Nov. 13 (UPI) -- The Supreme Court will decide whether a California law which requires pregnancy centers to post information about publicly funded abortions violates free-speech.
The law -- which requires religious non-profits to post notices about abortion and birth control -- has been heavily criticized by the National Institute of Family and Life Advocates, who claim the law directly contradicts their anti-abortion message and violates their First Amendment rights.
"This compelled speech requirement drowns out the centers' pro-life messages and discourages them from speaking through advertisements because California's voluminous required statements make ads cost prohibitive," The National Institute of Family and Life Advocates said in their petition.
The California's Reproductive FACT act also requires non-medical, unlicensed pregnancy centers to clearly state in advertising they are not licensed, medical providers.
California argued the law is the most effective way to ensure that women receive the information and services they need about abortion and birth control, noting that 700,000 pregnancies each year are unintended.
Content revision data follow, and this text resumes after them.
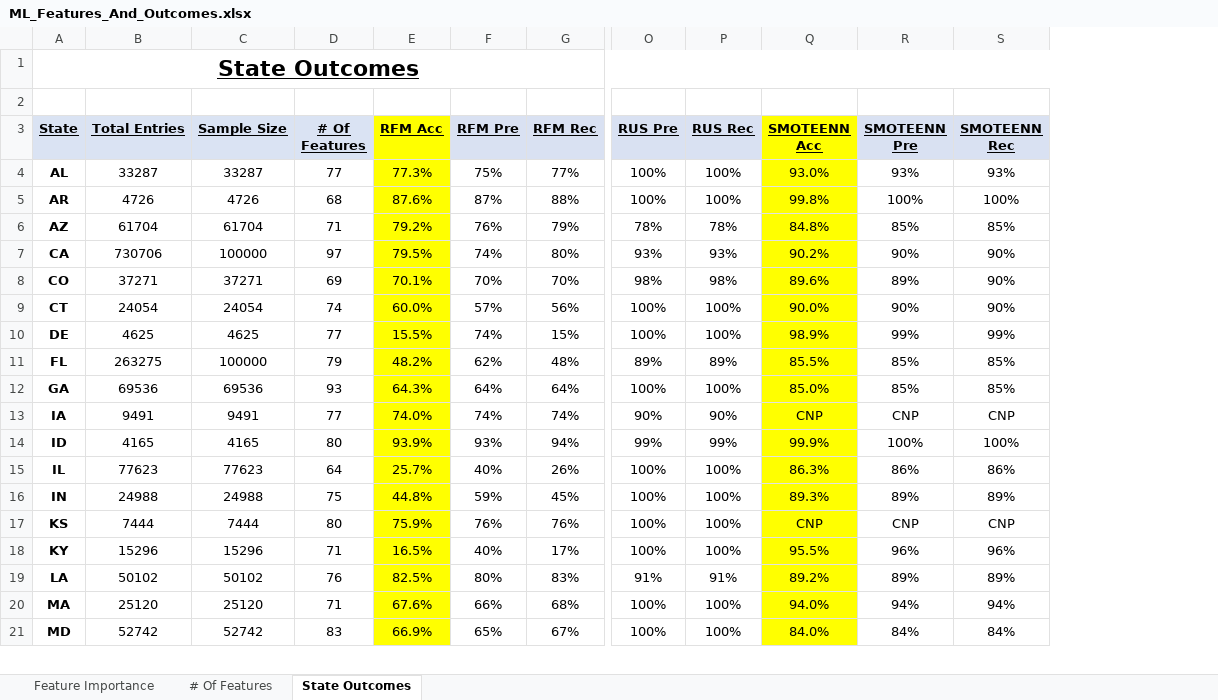
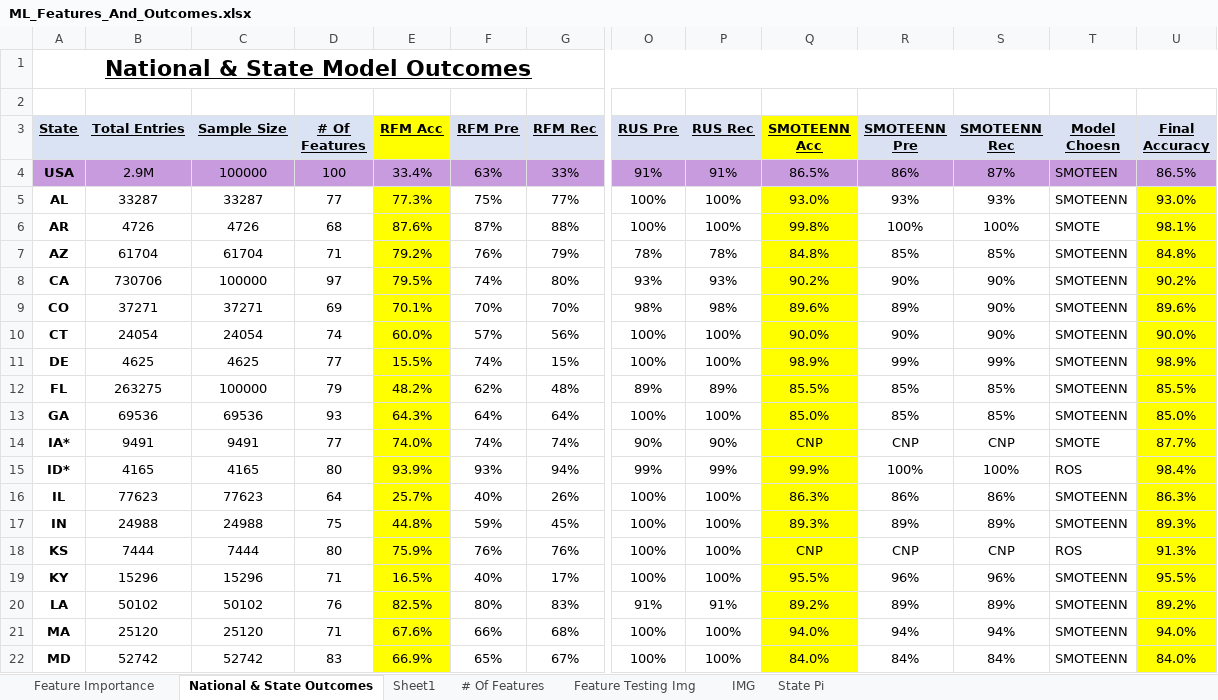
Before and after one commit to smyoung88/DA_G2_Final_Project, an Excel workbook: Bartoe/ML_Features_And_Outcomes.xlsx, sheet National & State Outcomes, drawn as a sheet; only a part is shown, gaps mark what is left out; values as stored, in another font and other column widths than the file's, no borders; conditional formats not drawn; addresses are those after the commit; rows hold the shown columns only; the diff names each change by its address in the sheet, - before the commit and + after, or states it on an @@ line.

Commit message:
updating final codes and outcomes

```diff
--- a/Bartoe/ML_Features_And_Outcomes.xlsx (sheet National & State Outcomes)
+++ b/Bartoe/ML_Features_And_Outcomes.xlsx (sheet National & State Outcomes)
-sheet tab: State Outcomes
+sheet tab: National & State Outcomes
+sheet tab: Sheet1
+sheet tab: Feature Testing Img
+sheet tab: IMG
+sheet tab: State Pi
@@ sheet tab order changed: Feature Importance | National & State Outcomes | Sheet1 | # Of Features | Feature Testing Img | IMG | State Pi @@
+column T (Model Choesn), rows 5-22: SMOTEENN | SMOTE | SMOTEENN | SMOTEENN | SMOTEENN | SMOTEENN | SMOTEENN | SMOTEENN | SMOTEENN | SMOTE | ROS | SMOTEENN | SMOTEENN | ROS | SMOTEENN | SMOTEENN | SMOTEENN | SMOTEENN
+column U (Final Accuracy), rows 5-22: 93.0% | 98.1% | 84.8% | 90.2% | 89.6% | 90.0% | 98.9% | 85.5% | 85.0% | 87.7% | 98.4% | 86.3% | 89.3% | 91.3% | 95.5% | 89.2% | 94.0% | 84.0%
-A1 (State): State Outcomes
+A1 (State): National & State Model Outcomes
+row 4: USA | 2.9M | 100000 | 100 | 33.4% | 63% | 33% | 91% | 91% | 86.5% | 86% | 87% | SMOTEEN | 86.5%
-A14 (State): IA
+A14 (State): IA*
-A15 (State): ID
+A15 (State): ID*
```
Also changed, not shown: sheet # Of Features, sheet Feature Importance, 3 other files.
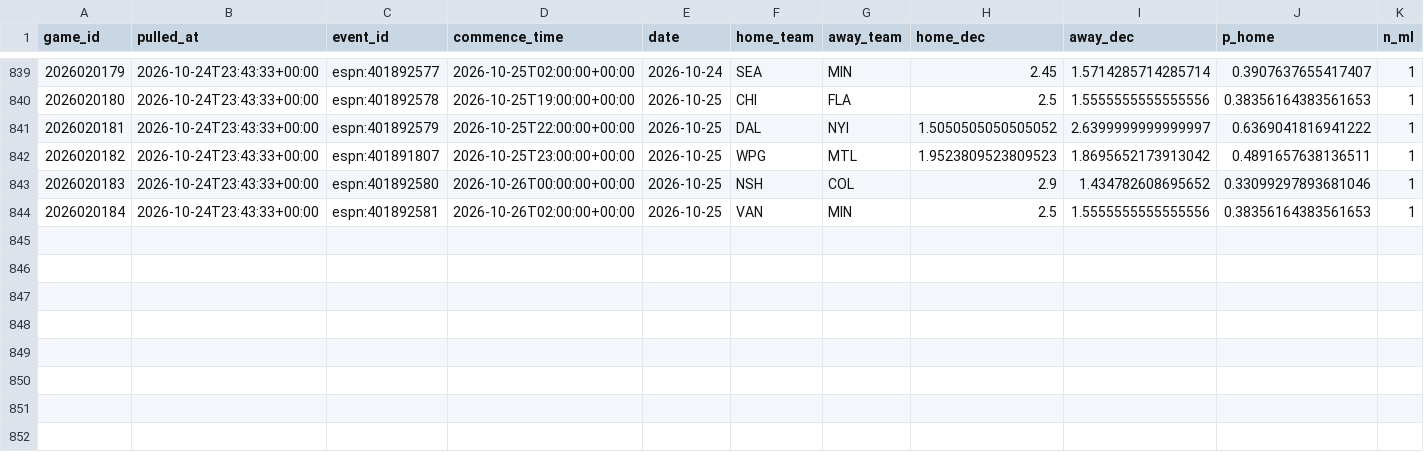
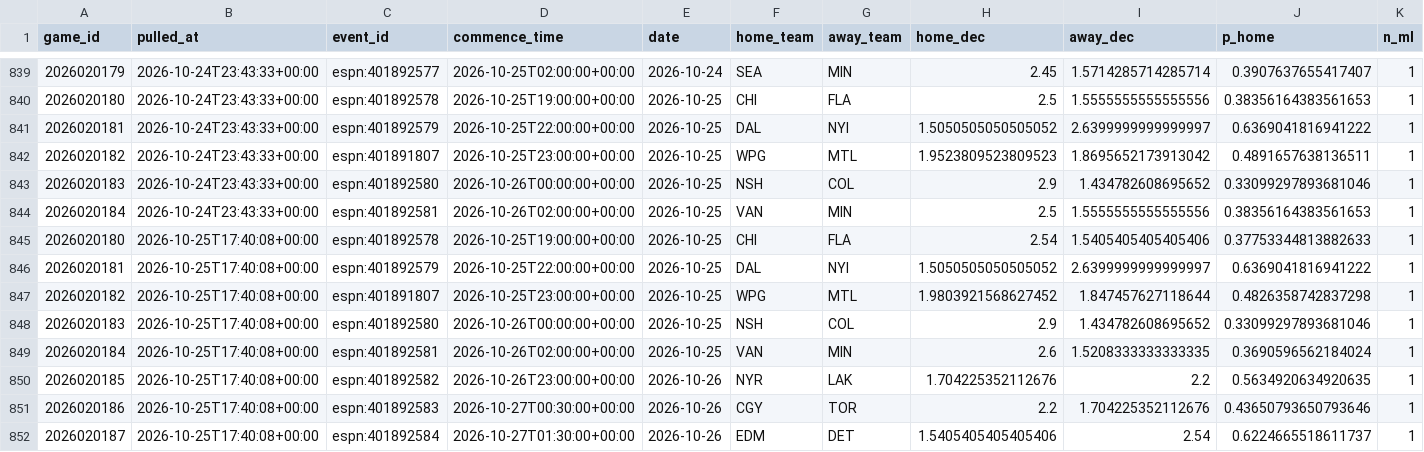
Before and after one commit to shawnmcgee/degenpredicts, a CSV file: data/nhl/snapshots.csv, drawn as a sheet; only a part is shown, gaps mark what is left out; rows hold the shown columns only; the diff names each change by its address in the sheet, - before the commit and + after, or states it on an @@ line.

```diff
--- a/data/nhl/snapshots.csv
+++ b/data/nhl/snapshots.csv
+row 845: 2026020180 | 2026-10-25T17:40:08+00:00 | espn:401892578 | 2026-10-25T19:00:00+00:00 | 2026-10-25 | CHI | FLA | 2.54 | 1.5405405405405406 | 0.37753344813882633 | 1
+row 846: 2026020181 | 2026-10-25T17:40:08+00:00 | espn:401892579 | 2026-10-25T22:00:00+00:00 | 2026-10-25 | DAL | NYI | 1.5050505050505052 | 2.6399999999999997 | 0.6369041816941222 | 1
+row 847: 2026020182 | 2026-10-25T17:40:08+00:00 | espn:401891807 | 2026-10-25T23:00:00+00:00 | 2026-10-25 | WPG | MTL | 1.9803921568627452 | 1.847457627118644 | 0.4826358742837298 | 1
+row 848: 2026020183 | 2026-10-25T17:40:08+00:00 | espn:401892580 | 2026-10-26T00:00:00+00:00 | 2026-10-25 | NSH | COL | 2.9 | 1.434782608695652 | 0.33099297893681046 | 1
+row 849: 2026020184 | 2026-10-25T17:40:08+00:00 | espn:401892581 | 2026-10-26T02:00:00+00:00 | 2026-10-25 | VAN | MIN | 2.6 | 1.5208333333333335 | 0.3690596562184024 | 1
+row 850: 2026020185 | 2026-10-25T17:40:08+00:00 | espn:401892582 | 2026-10-26T23:00:00+00:00 | 2026-10-26 | NYR | LAK | 1.704225352112676 | 2.2 | 0.5634920634920635 | 1
+row 851: 2026020186 | 2026-10-25T17:40:08+00:00 | espn:401892583 | 2026-10-27T00:30:00+00:00 | 2026-10-26 | CGY | TOR | 2.2 | 1.704225352112676 | 0.43650793650793646 | 1
+row 852: 2026020187 | 2026-10-25T17:40:08+00:00 | espn:401892584 | 2026-10-27T01:30:00+00:00 | 2026-10-26 | EDM | DET | 1.5405405405405406 | 2.54 | 0.6224665518611737 | 1
```
Also changed, not shown: data/nhl/picks.csv, data/nhl/starters.csv, 3 other files.
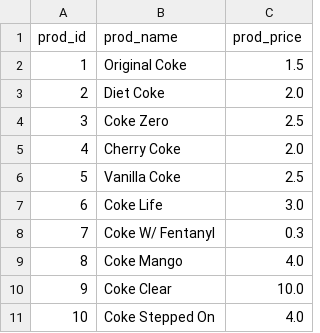
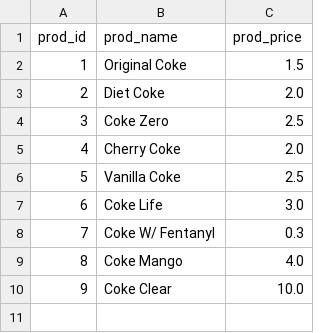
Before and after one commit to mohammed8701/pop-up-cafe-generation-mini-project, a CSV file: data/products.csv, drawn as a sheet; the diff names each change by its address in the sheet, - before the commit and + after, or states it on an @@ line.

```diff
--- a/data/products.csv
+++ b/data/products.csv
-row 11: 10 | Coke Stepped On | 4.0
```
Also changed, not shown: 6 other files.
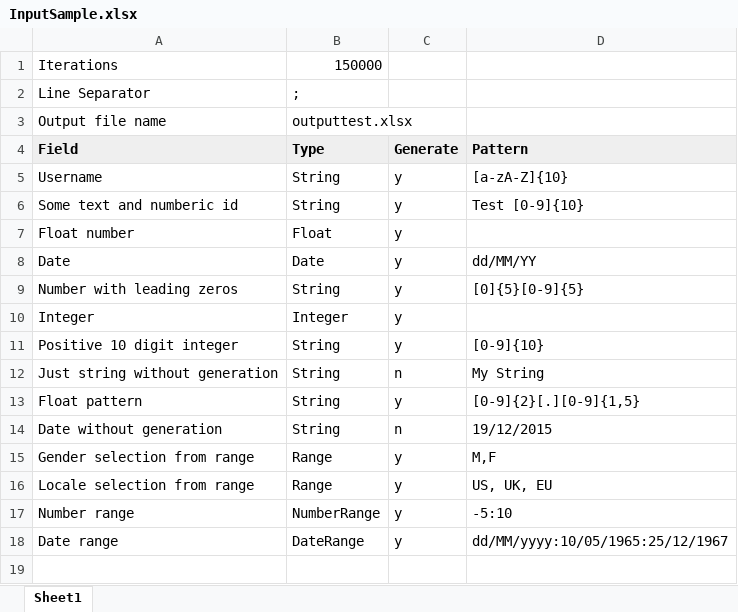
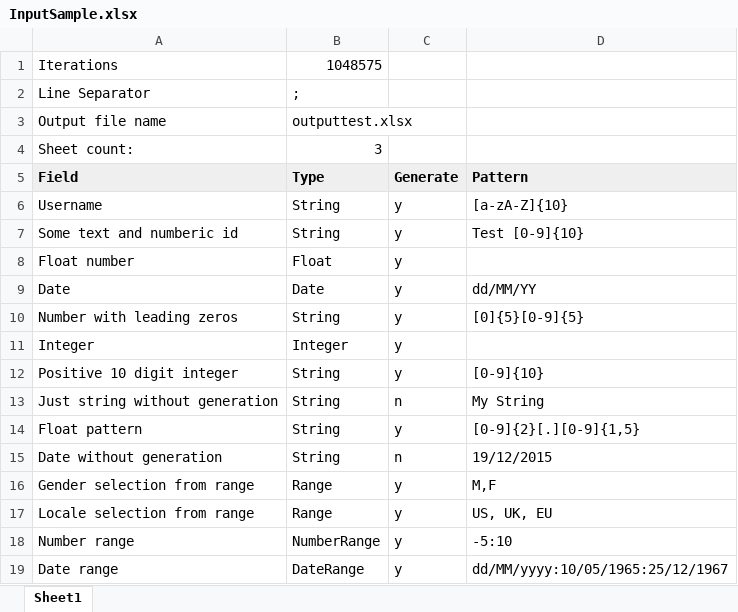
Before and after one commit to alpinweiss/filegen, an Excel workbook: InputSample.xlsx, sheet Sheet1, drawn as a sheet; values as stored, in another font and other column widths than the file's, no borders; the diff names each change by its address in the sheet, - before the commit and + after, or states it on an @@ line.

Commit message:
added sheet support

```diff
--- a/InputSample.xlsx (sheet Sheet1)
+++ b/InputSample.xlsx (sheet Sheet1)
-B1 (Type): 150000
+B1 (Type): 1048575
+row 4: Sheet count: | 3
```
Also changed, not shown: 6 other files.
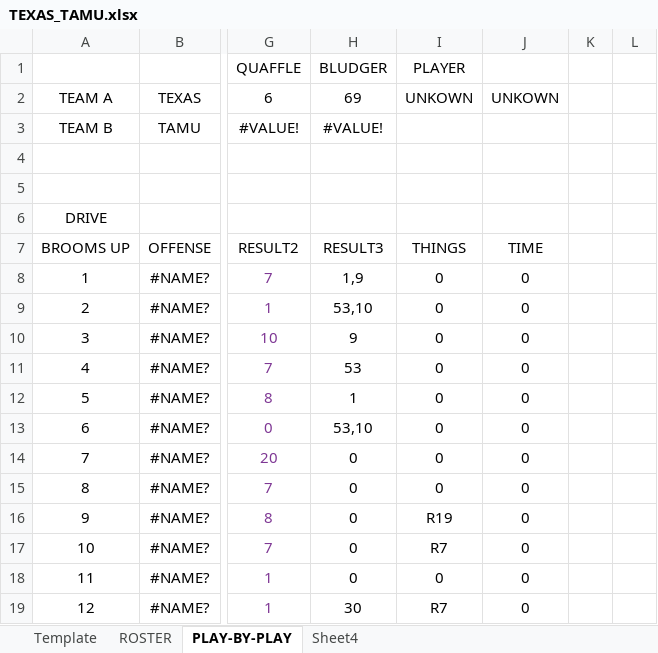
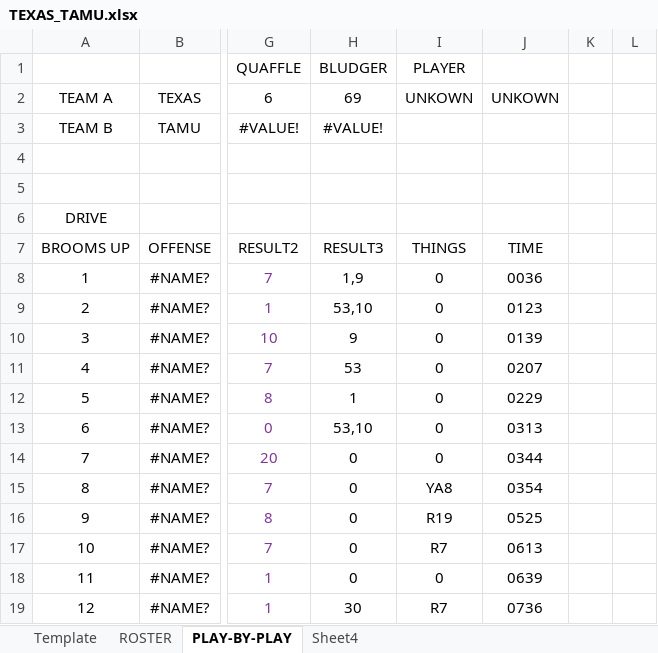
Before and after one commit to rachukola-nh/live-stats, an Excel workbook: 13/SWRC/TEXAS_TAMU.xlsx, sheet PLAY-BY-PLAY, drawn as a sheet; only a part is shown, gaps mark what is left out; values as stored, in another font and other column widths than the file's, no borders; the diff names each change by its address in the sheet, - before the commit and + after, or states it on an @@ line.

```diff
--- a/13/SWRC/TEXAS_TAMU.xlsx (sheet PLAY-BY-PLAY)
+++ b/13/SWRC/TEXAS_TAMU.xlsx (sheet PLAY-BY-PLAY)
-J8 (UNKOWN): 0
+J8 (UNKOWN): 0036
-J9 (UNKOWN): 0
+J9 (UNKOWN): 0123
-J10 (UNKOWN): 0
+J10 (UNKOWN): 0139
-J11 (UNKOWN): 0
+J11 (UNKOWN): 0207
-J12 (UNKOWN): 0
+J12 (UNKOWN): 0229
-J13 (UNKOWN): 0
+J13 (UNKOWN): 0313
-J14 (UNKOWN): 0
+J14 (UNKOWN): 0344
-I15 (UNKOWN): 0
+I15 (UNKOWN): YA8
-J15 (UNKOWN): 0
+J15 (UNKOWN): 0354
-J16 (UNKOWN): 0
+J16 (UNKOWN): 0525
-J17 (UNKOWN): 0
+J17 (UNKOWN): 0613
-J18 (UNKOWN): 0
+J18 (UNKOWN): 0639
-J19 (UNKOWN): 0
+J19 (UNKOWN): 0736
```
Also changed, not shown: sheet Template, formulas that keep their value, 13/SWRC/TXST_TAMU.xlsx, 6 other files.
"The notice that licensed facilities must give under the [law] falls well within the First Amendment's tolerance for the regulation of the practice-related speech of licensed professionals," California said.
Last year, the Supreme Court ruled to strike down a Texas law that critics argued restricted women's access to abortion clinics.